**DATA EXTRACT**

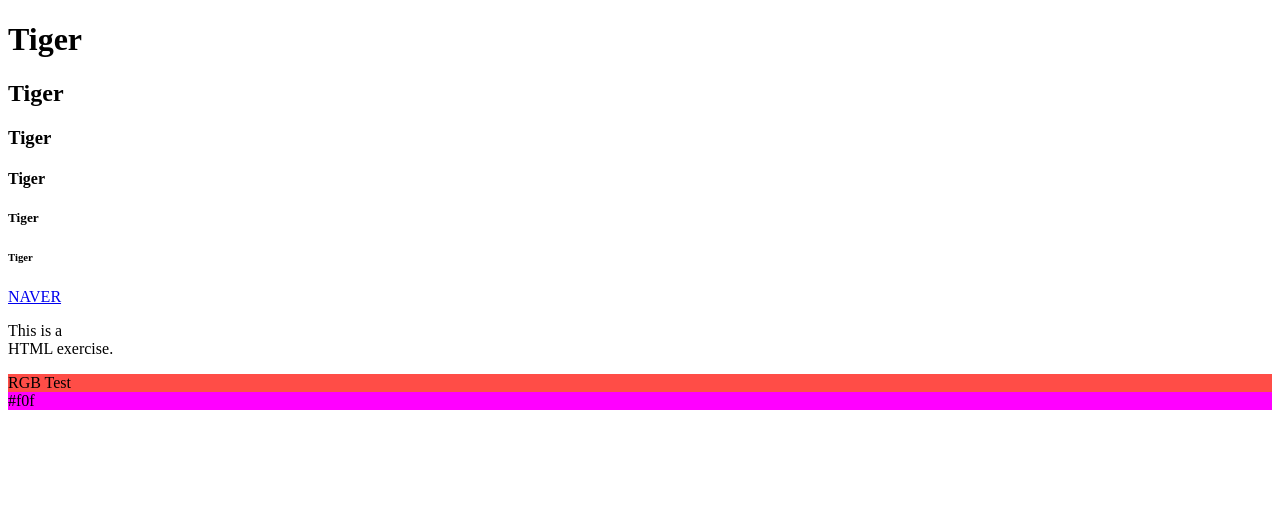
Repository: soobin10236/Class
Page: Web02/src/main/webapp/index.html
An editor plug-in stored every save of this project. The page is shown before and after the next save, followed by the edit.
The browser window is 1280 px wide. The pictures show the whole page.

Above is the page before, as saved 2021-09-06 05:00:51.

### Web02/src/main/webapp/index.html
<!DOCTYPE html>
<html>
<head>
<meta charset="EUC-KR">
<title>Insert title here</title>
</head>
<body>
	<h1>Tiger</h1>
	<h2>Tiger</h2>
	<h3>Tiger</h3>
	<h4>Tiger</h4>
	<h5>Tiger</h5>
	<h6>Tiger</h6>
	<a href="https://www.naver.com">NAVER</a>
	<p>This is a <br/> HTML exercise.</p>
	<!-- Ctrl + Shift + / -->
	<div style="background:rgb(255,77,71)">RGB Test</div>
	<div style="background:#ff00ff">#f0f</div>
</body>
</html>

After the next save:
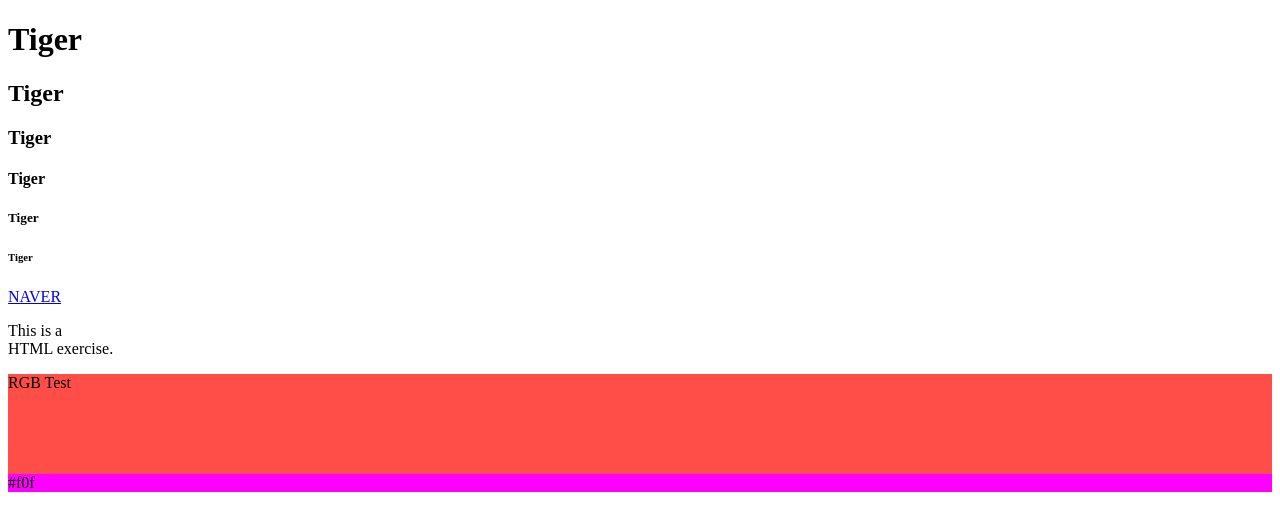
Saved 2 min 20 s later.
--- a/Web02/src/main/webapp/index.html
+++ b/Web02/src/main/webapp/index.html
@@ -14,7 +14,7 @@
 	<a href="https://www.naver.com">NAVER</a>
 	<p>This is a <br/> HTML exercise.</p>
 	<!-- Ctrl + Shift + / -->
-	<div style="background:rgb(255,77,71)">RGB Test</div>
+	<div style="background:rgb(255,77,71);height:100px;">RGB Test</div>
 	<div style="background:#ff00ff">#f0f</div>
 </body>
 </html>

**TASK PROMPT**
In the material above, how many lines hold the word "href"? Say only the number.

**EXERCISE SOLUTION**
2